═════ RECORDS FOR THE EXERCISE ═════

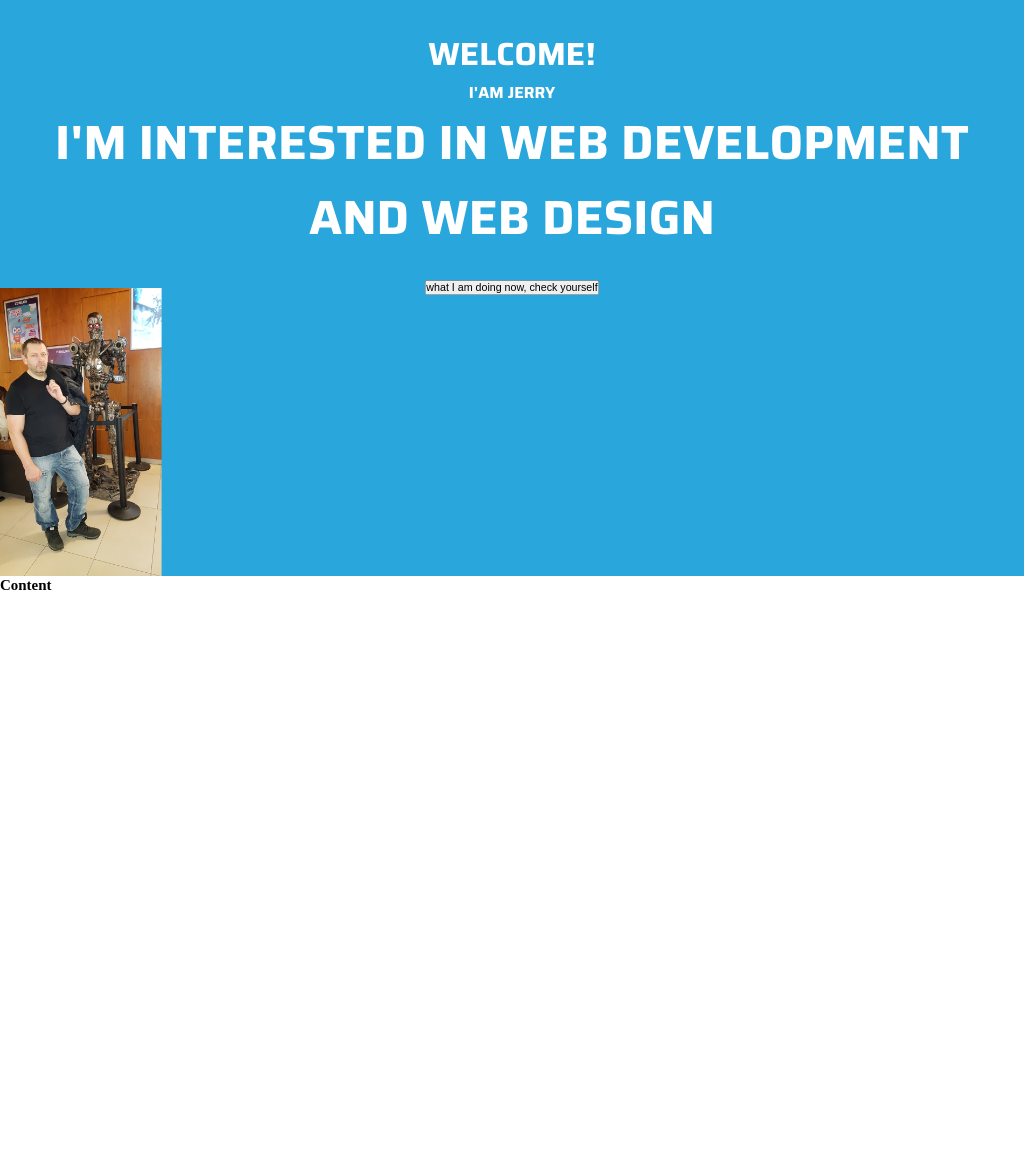
Repository: navanweb/dev
Page: jerry.html
An editor plug-in stored every save of this project. The page is shown before and after the next save, followed by the edit.
The browser window is 1280 px wide. The pictures show the whole page, at 80% of full size.

Above is the page before, as saved 2019-04-06 18:47:00.

### jerry.html
<!DOCTYPE html>
<html>

<head>
  <meta charset="UTF-8">
  <meta name="viewport" content="width=device-width, initial-scale=1.0">
  <meta http-equiv="X-UA-Compatible" content="ie=edge">
  <title>Jerry</title>
  <link href="https://fonts.googleapis.com/css?family=Saira:400,700" rel="stylesheet">
  <link rel="stylesheet" type="text/css" href="css/jerry.css">
</head>

<body>
  <header>
    <div class="welcome">
      <p>welcome!</p>
      <h1>I'am Jerry</h1>
      <h2>I'm interested in web development and web design</h2>
      <button>what I am doing now, check yourself</button>
    </div>
    <img src="images/jerry.jpg" alt="Jerry photo PCWitcher">
  </header>
  <h3>Content</h3>
</body>

</html>

### css/jerry.css
/* font-family: 'Saira', sans-serif; */

* {
    margin: 0;
    padding: 0;
    box-sizing: border-box;
}

header {
    position: relative;
    background-color: #29a6dc;
    height: 100vh;
    /* overflow: hidden; */
    /* max-width: 1920px; */
    /* margin: 0 auto; */
}

header>* {
    position: absolute;
}

header img {
    height: 50%;
    bottom: 0;
    /* right: 0; */
}

header .welcome {
    top: 5%;
    left: 5%;
    right: 5%;
}

header div {
    text-align: center;
    font-family: 'Saira', sans-serif;
    font-weight: bold;
    font-size: 40px;
    color: white;
    text-transform: uppercase;
}

header h1 {
    font-size: 20px;
}

h3 {
    height: 100vh;
}

After the next save:
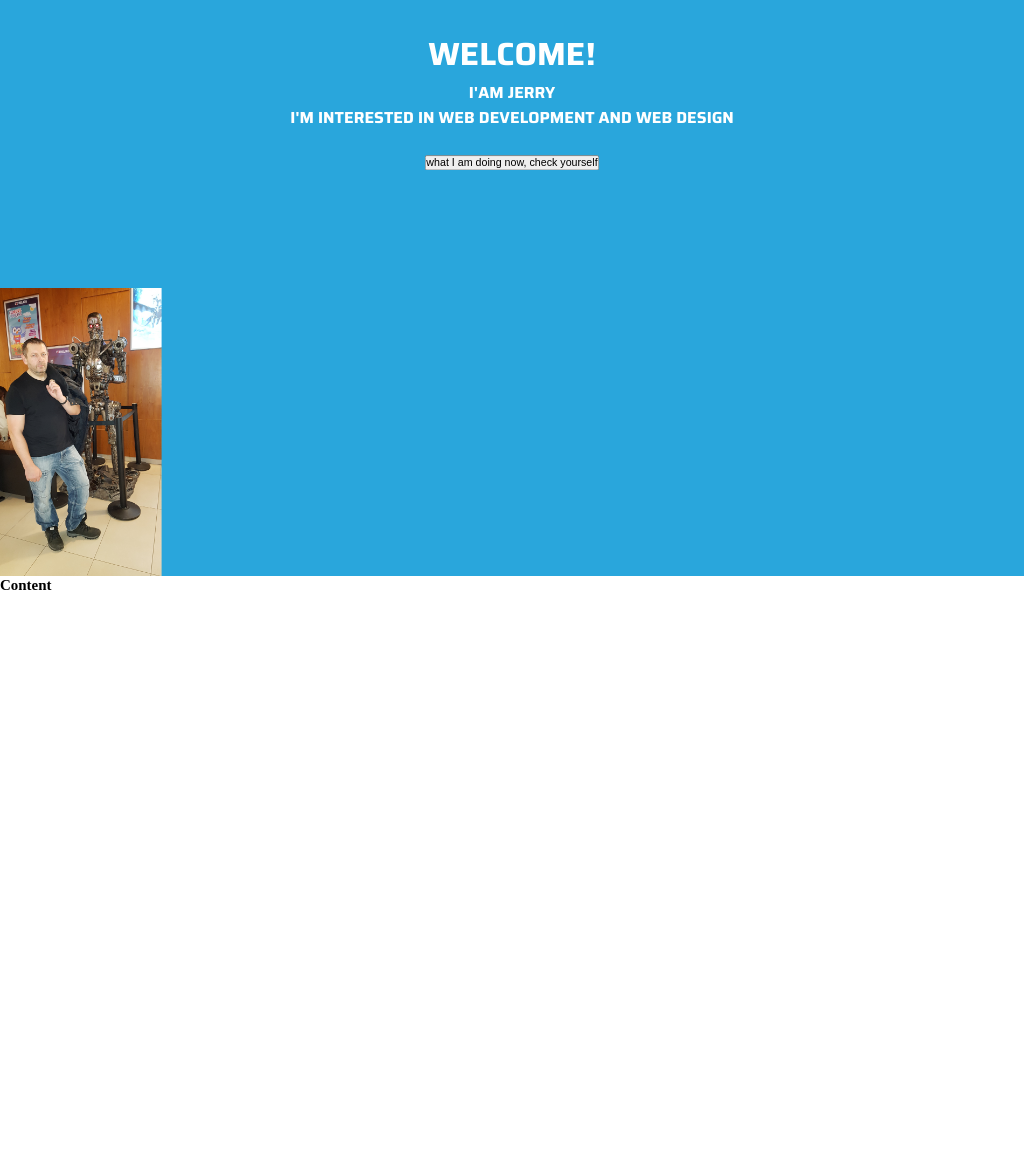
Saved 90 s later.
--- a/css/jerry.css
+++ b/css/jerry.css
@@ -44,6 +44,10 @@ header h1 {
     font-size: 20px;
 }
 
+header h2 {
+    font-size: 20px;
+}
+
 h3 {
     height: 100vh;
 }
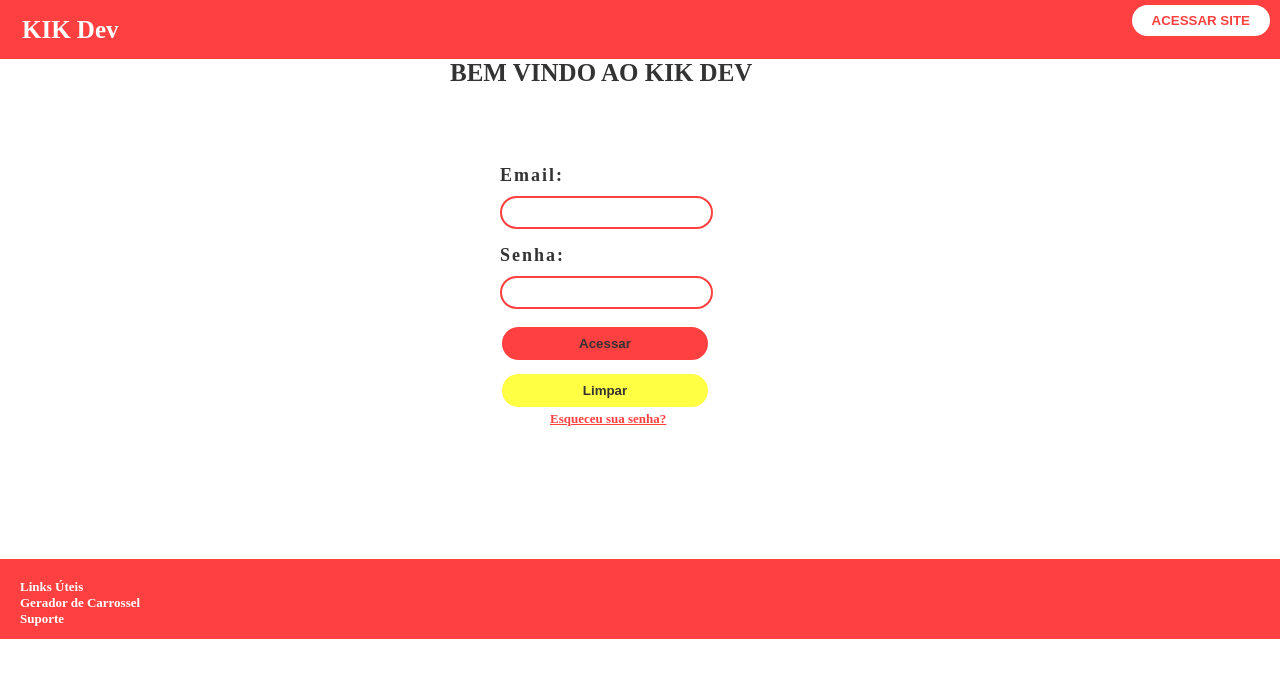
Repository: devgabrielvieira/kikdev
Page: index.html
The author's editor kept a copy of each file at every save. The page is drawn from the files as they stood at one save, then again after the next save.
The browser window is 1280 px wide. The pictures show the whole page.

Above is the page before, as saved 2022-10-30 20:31:04.

After the next save:
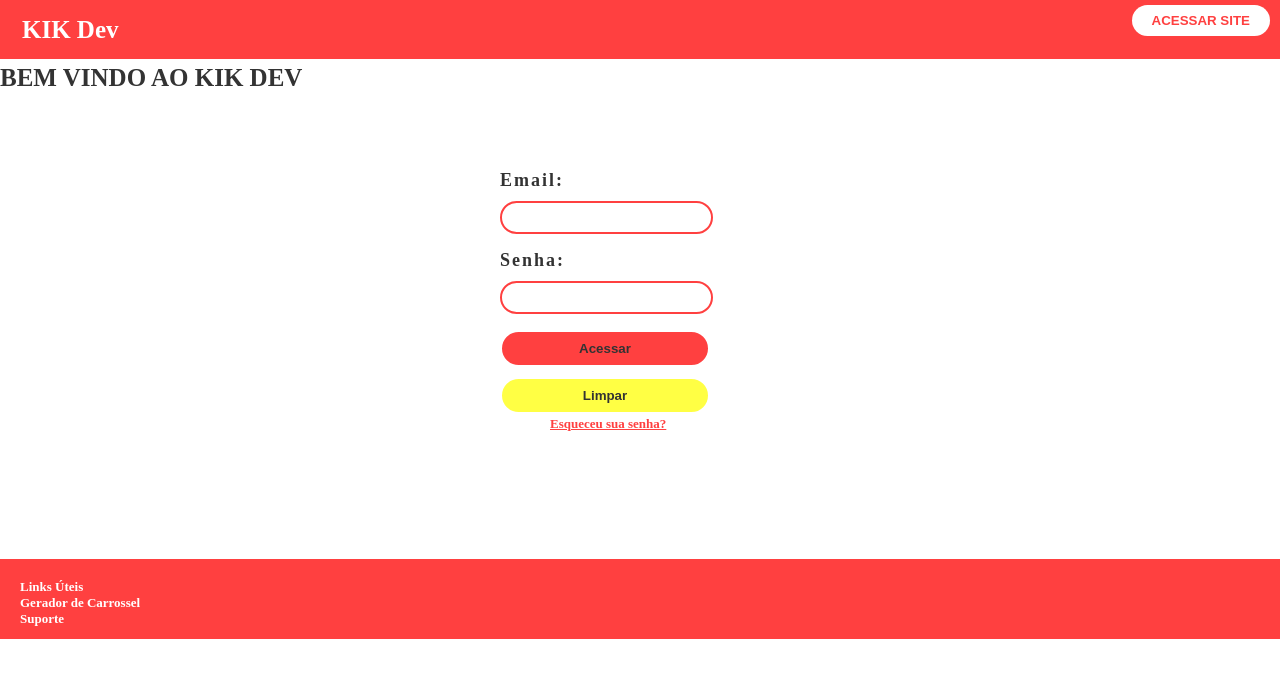
Saved 4 s later.
--- a/style.css
+++ b/style.css
@@ -189,6 +189,6 @@ h3 {
   font-size: 25px;
   width: 100%;
   display: inline-block;
-  margin: 0 5px 0 450px;
+  margin:  5px 0 450px;
   color: #333333;
 }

═════

▶ _AIM OF THE TASK_
Leaving the images behind, set down every entry word for word.

▶ _SOLUTION TO THE PROBLEM_
Repository: navanweb/dev
Page: jerry.html
An editor plug-in stored every save of this project. The page is shown before and after the next save, followed by the edit.
The browser window is 1280 px wide. The pictures show the whole page, at 80% of full size.

Above is the page before, as saved 2019-04-06 18:47:00.

### jerry.html
<!DOCTYPE html>
<html>

<head>
  <meta charset="UTF-8">
  <meta name="viewport" content="width=device-width, initial-scale=1.0">
  <meta http-equiv="X-UA-Compatible" content="ie=edge">
  <title>Jerry</title>
  <link href="https://fonts.googleapis.com/css?family=Saira:400,700" rel="stylesheet">
  <link rel="stylesheet" type="text/css" href="css/jerry.css">
</head>

<body>
  <header>
    <div class="welcome">
      <p>welcome!</p>
      <h1>I'am Jerry</h1>
      <h2>I'm interested in web development and web design</h2>
      <button>what I am doing now, check yourself</button>
    </div>
    <img src="images/jerry.jpg" alt="Jerry photo PCWitcher">
  </header>
  <h3>Content</h3>
</body>

</html>

### css/jerry.css
/* font-family: 'Saira', sans-serif; */

* {
    margin: 0;
    padding: 0;
    box-sizing: border-box;
}

header {
    position: relative;
    background-color: #29a6dc;
    height: 100vh;
    /* overflow: hidden; */
    /* max-width: 1920px; */
    /* margin: 0 auto; */
}

header>* {
    position: absolute;
}

header img {
    height: 50%;
    bottom: 0;
    /* right: 0; */
}

header .welcome {
    top: 5%;
    left: 5%;
    right: 5%;
}

header div {
    text-align: center;
    font-family: 'Saira', sans-serif;
    font-weight: bold;
    font-size: 40px;
    color: white;
    text-transform: uppercase;
}

header h1 {
    font-size: 20px;
}

h3 {
    height: 100vh;
}

After the next save:
Saved 90 s later.
--- a/css/jerry.css
+++ b/css/jerry.css
@@ -44,6 +44,10 @@ header h1 {
     font-size: 20px;
 }
 
+header h2 {
+    font-size: 20px;
+}
+
 h3 {
     height: 100vh;
 }
Repository: devgabrielvieira/kikdev
Page: index.html
The author's editor kept a copy of each file at every save. The page is drawn from the files as they stood at one save, then again after the next save.
The browser window is 1280 px wide. The pictures show the whole page.

Above is the page before, as saved 2022-10-30 20:31:04.

After the next save:
Saved 4 s later.
--- a/style.css
+++ b/style.css
@@ -189,6 +189,6 @@ h3 {
   font-size: 25px;
   width: 100%;
   display: inline-block;
-  margin: 0 5px 0 450px;
+  margin:  5px 0 450px;
   color: #333333;
 }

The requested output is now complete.